With Congress teetering on the brink of its third government shutdown in three months, Sen. Rand Paul still hasn't seen the details of a new budget bill that's likely to be 1,000 pages long — and he's not pleased.
That matters because it was Paul, R-Ky., who last month single-handedly prevented Congress from speedily moving ahead on a sweeping budget deal, triggering a short government shutdown as he protested his own Republican party’s deficit spending.
This time, Paul hasn't yet decided on whether he'll seek to slow the measure, but he's clearly unhappy with the closed door talks, telling McClatchy in an interview this is a "rotten, terrible, no good way to run your government."

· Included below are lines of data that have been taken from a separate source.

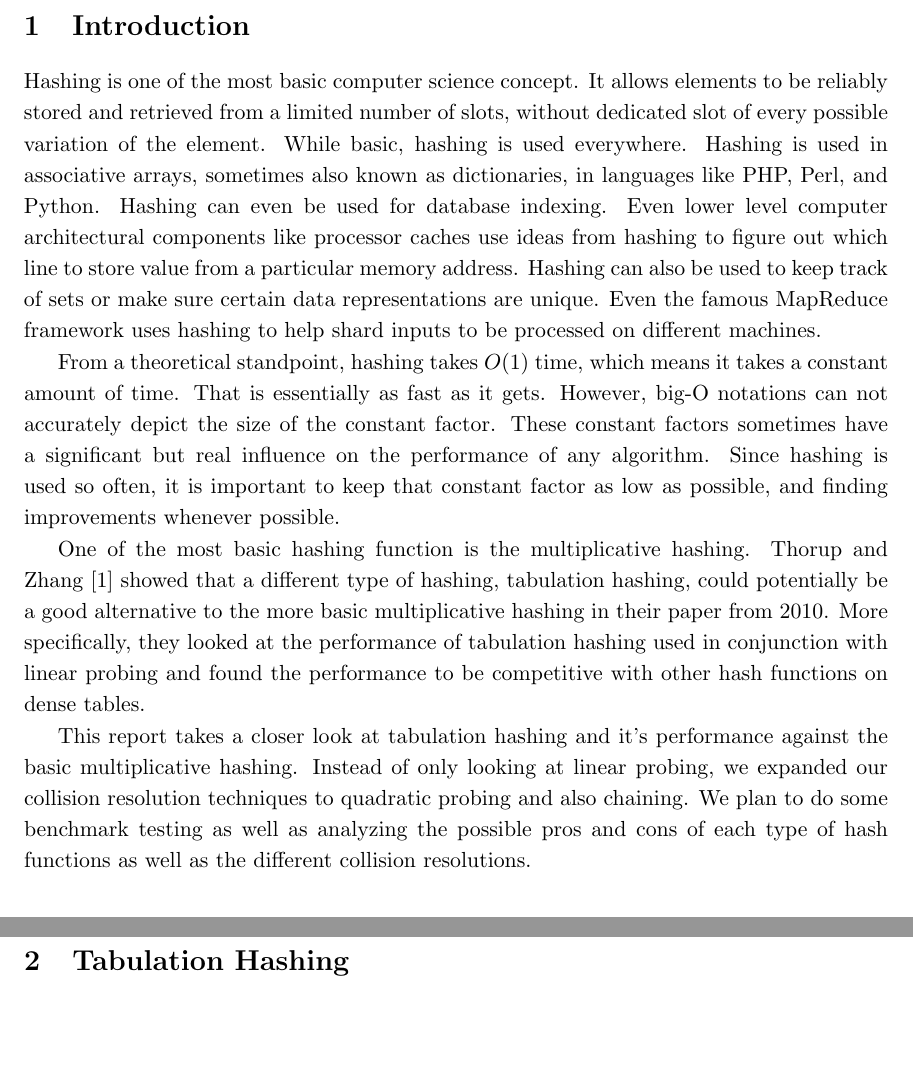
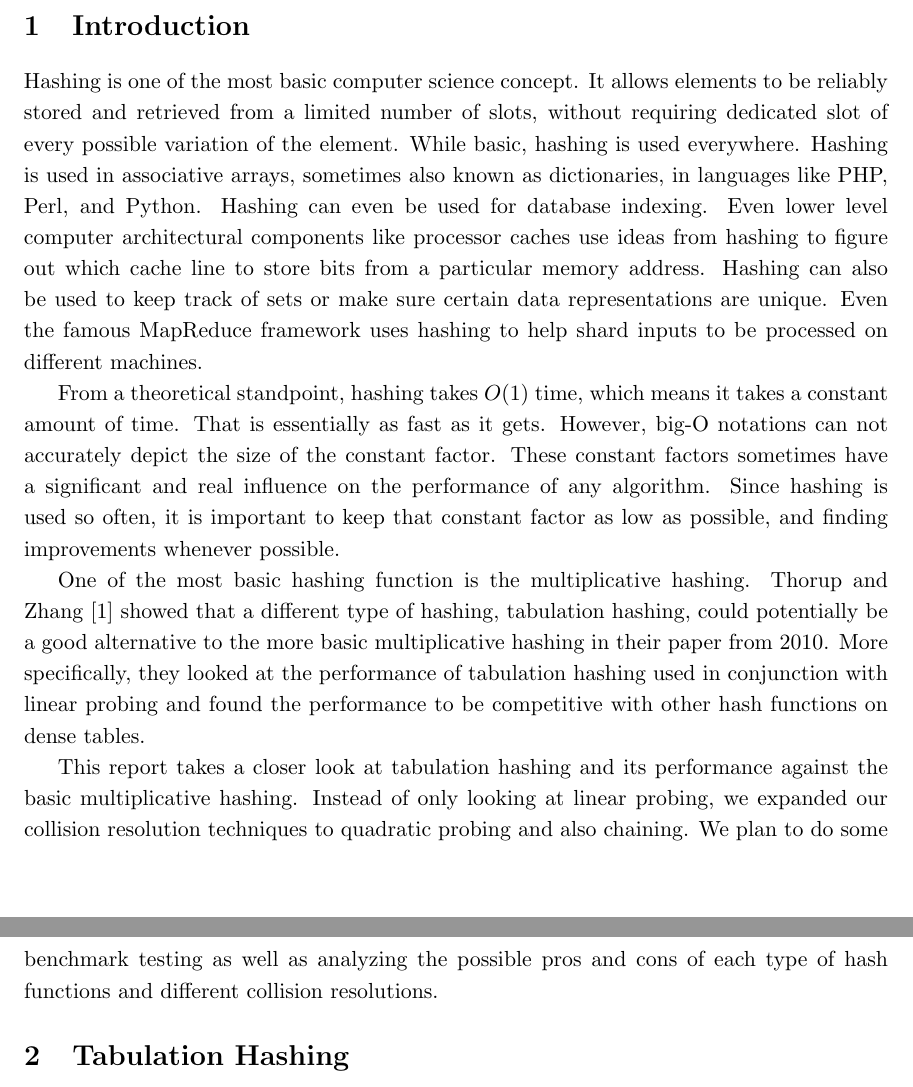
Before and after one commit to maksim-s/6.851-final_project, a LaTeX document (report/report.tex): two parts of pages 1 and 2 of 14, joined at a grey line, cut so that both start at the same text, the shorter picture padded with empty space. Compiled offline with pdfLaTeX.

Commit message:
some small edits

```diff
--- a/report/report.tex
+++ b/report/report.tex
@@ -36,12 +36,12 @@
 % Yuzhi
 Hashing is one of the most basic computer science concept.
 It allows elements to be reliably stored and
-retrieved from a limited number of slots, without dedicated slot of every possible
+retrieved from a limited number of slots, without requiring dedicated slot of every possible
 variation of the element. While basic, hashing is used everywhere. Hashing is used in
 associative arrays, sometimes also known as dictionaries, in languages like
 PHP, Perl, and Python. Hashing can even be used for database indexing.
 Even lower level computer architectural components like processor caches
-use ideas from hashing to figure out which line to store value from a particular
+use ideas from hashing to figure out which cache line to store bits from a particular
 memory address. Hashing can also be used to keep track of sets or make
 sure certain data representations are unique. Even the famous MapReduce
 framework uses hashing to help shard inputs to be processed on different machines.
@@ -49,7 +49,7 @@ framework uses hashing to help shard inputs to be processed on different machine
 From a theoretical standpoint, hashing takes $O(1)$ time, which means it takes a constant
 amount of time. That is essentially as fast as it gets. However, big-O notations can not
 accurately depict the size of the constant factor. These constant factors sometimes
-have a significant but real influence on the performance of any algorithm.
+have a significant and real influence on the performance of any algorithm.
 Since hashing is used so often, it is important to keep that constant factor
 as low as possible, and finding improvements whenever possible.
 
@@ -60,12 +60,12 @@ in their paper from 2010. More specifically, they looked at the performance of t
 used in conjunction with linear probing and found the performance to be competitive with
 other hash functions on dense tables.
 
-This report takes a closer look at tabulation hashing and it's performance
+This report takes a closer look at tabulation hashing and its performance
 against the basic multiplicative hashing. Instead of only looking at linear
 probing, we expanded our collision resolution techniques to quadratic probing
 and also chaining. We plan to do some benchmark testing as well as
-analyzing the possible pros and cons of each type of hash functions as
-well as the different collision resolutions.
+analyzing the possible pros and cons of each type of hash functions and
+different collision resolutions.
 
 
 \section{Tabulation Hashing}
```
Also changed, not shown: report/report.pdf.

In two conversations with McClatchy, Paul said he'd make up his mind after he sees the $1.3 trillion spending plan, which Republican leaders had hoped to produce last week but were working round the clock with Democrats to finish Wednesday. Details are expected to be finalized later in the day.
"You have to know what's in it," Paul said. "Really, should we be looking at 1,000 page bills with 24 hours to decide what's in them? It's really not a good way to run your government."
Paul infuriated fellow Republicans last month when he took to the Senate floor to decry a spending bill. He told McClatchy this time he's still incensed by his party's willingness to bust spending caps.
"That's why I gave them a piece of my mind the last time around. I'm upset that we're spending like every Democrat that we criticized," Paul said. "I ran for office because I thought the Obama spending and trillion dollar annual deficits were a real problem for our country and now Republicans are doing the same thing.
“So I'm giving them the same grief I gave Obama."
Republican lawmakers assailed Paul last month for his decision to push the vote into the early morning hours to protest what he said was excess spending, with Sen. John Cornyn, R-Texas, calling it “grossly irresponsible.” But Paul said this week that he’s not faced any pressure so far this time.
Senate and House leadership said they remained optimistic about reaching a deal before government funding is due to expire Friday. The House could vote as soon as Thursday, and the Senate could follow Friday.
It only takes a single senator, though, to hold up Senate proceedings.
As for a potential blockade by Paul, Sen. Richard Shelby, R-Ala., shrugged his shoulders: “Sen. Paul, well he's Sen. Paul.”